Work instructions
From the data below, copy exactly the lines that lie between the one holding "as PostgreSQL Database" and the one holding "Query (with indexes)", including both, and nothing more.

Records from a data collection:
┄┄┄┄┄┄┄┄┄┄┄┄┄┄┄┄┄┄┄┄
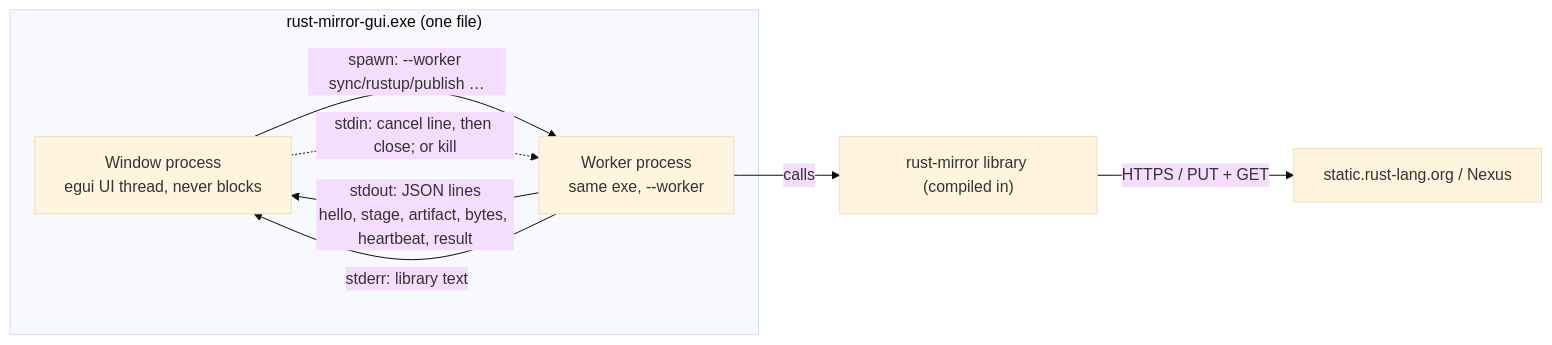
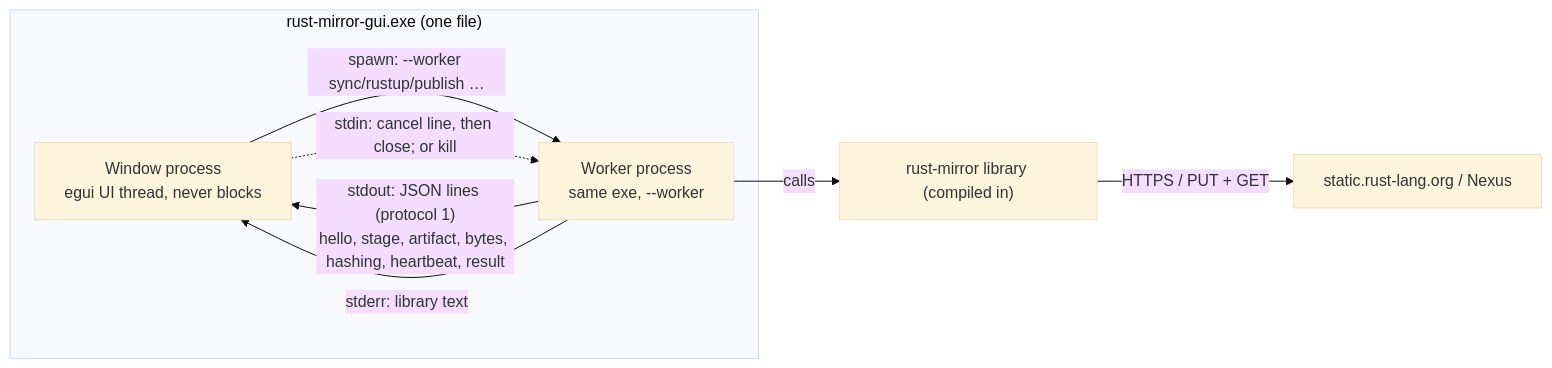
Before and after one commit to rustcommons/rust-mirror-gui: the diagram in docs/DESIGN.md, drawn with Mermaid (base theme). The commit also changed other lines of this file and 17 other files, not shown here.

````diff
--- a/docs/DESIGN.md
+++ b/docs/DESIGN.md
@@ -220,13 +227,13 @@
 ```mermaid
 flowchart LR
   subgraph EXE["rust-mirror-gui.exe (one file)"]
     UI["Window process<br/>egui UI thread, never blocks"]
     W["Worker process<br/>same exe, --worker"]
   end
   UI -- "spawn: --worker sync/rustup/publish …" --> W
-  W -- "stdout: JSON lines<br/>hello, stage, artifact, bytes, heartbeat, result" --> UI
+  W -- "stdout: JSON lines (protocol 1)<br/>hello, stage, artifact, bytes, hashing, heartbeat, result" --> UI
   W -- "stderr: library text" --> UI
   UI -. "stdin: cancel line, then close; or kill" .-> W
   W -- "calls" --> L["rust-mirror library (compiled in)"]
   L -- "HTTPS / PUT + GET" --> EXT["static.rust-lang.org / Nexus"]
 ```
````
┄┄┄┄┄┄┄┄┄┄┄┄┄┄┄┄┄┄┄┄
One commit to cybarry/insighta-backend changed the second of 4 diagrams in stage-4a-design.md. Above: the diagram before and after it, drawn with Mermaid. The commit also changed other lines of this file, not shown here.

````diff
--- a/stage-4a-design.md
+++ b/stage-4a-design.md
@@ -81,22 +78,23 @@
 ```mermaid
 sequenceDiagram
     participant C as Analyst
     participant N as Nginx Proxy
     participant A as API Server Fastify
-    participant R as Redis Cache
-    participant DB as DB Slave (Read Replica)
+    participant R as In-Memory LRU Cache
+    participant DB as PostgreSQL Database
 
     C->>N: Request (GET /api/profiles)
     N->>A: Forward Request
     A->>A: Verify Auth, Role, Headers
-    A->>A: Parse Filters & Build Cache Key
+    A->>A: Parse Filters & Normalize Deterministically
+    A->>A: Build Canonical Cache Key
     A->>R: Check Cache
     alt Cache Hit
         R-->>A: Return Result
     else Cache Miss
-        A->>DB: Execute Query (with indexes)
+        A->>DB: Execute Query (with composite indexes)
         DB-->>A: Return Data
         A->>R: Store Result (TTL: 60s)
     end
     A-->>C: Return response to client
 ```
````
┄┄┄┄┄┄┄┄┄┄┄┄┄┄┄┄┄┄┄┄
Finished task
+    participant DB as PostgreSQL Database
 
     C->>N: Request (GET /api/profiles)
     N->>A: Forward Request
     A->>A: Verify Auth, Role, Headers
-    A->>A: Parse Filters & Build Cache Key
+    A->>A: Parse Filters & Normalize Deterministically
+    A->>A: Build Canonical Cache Key
     A->>R: Check Cache
     alt Cache Hit
         R-->>A: Return Result
     else Cache Miss
-        A->>DB: Execute Query (with indexes)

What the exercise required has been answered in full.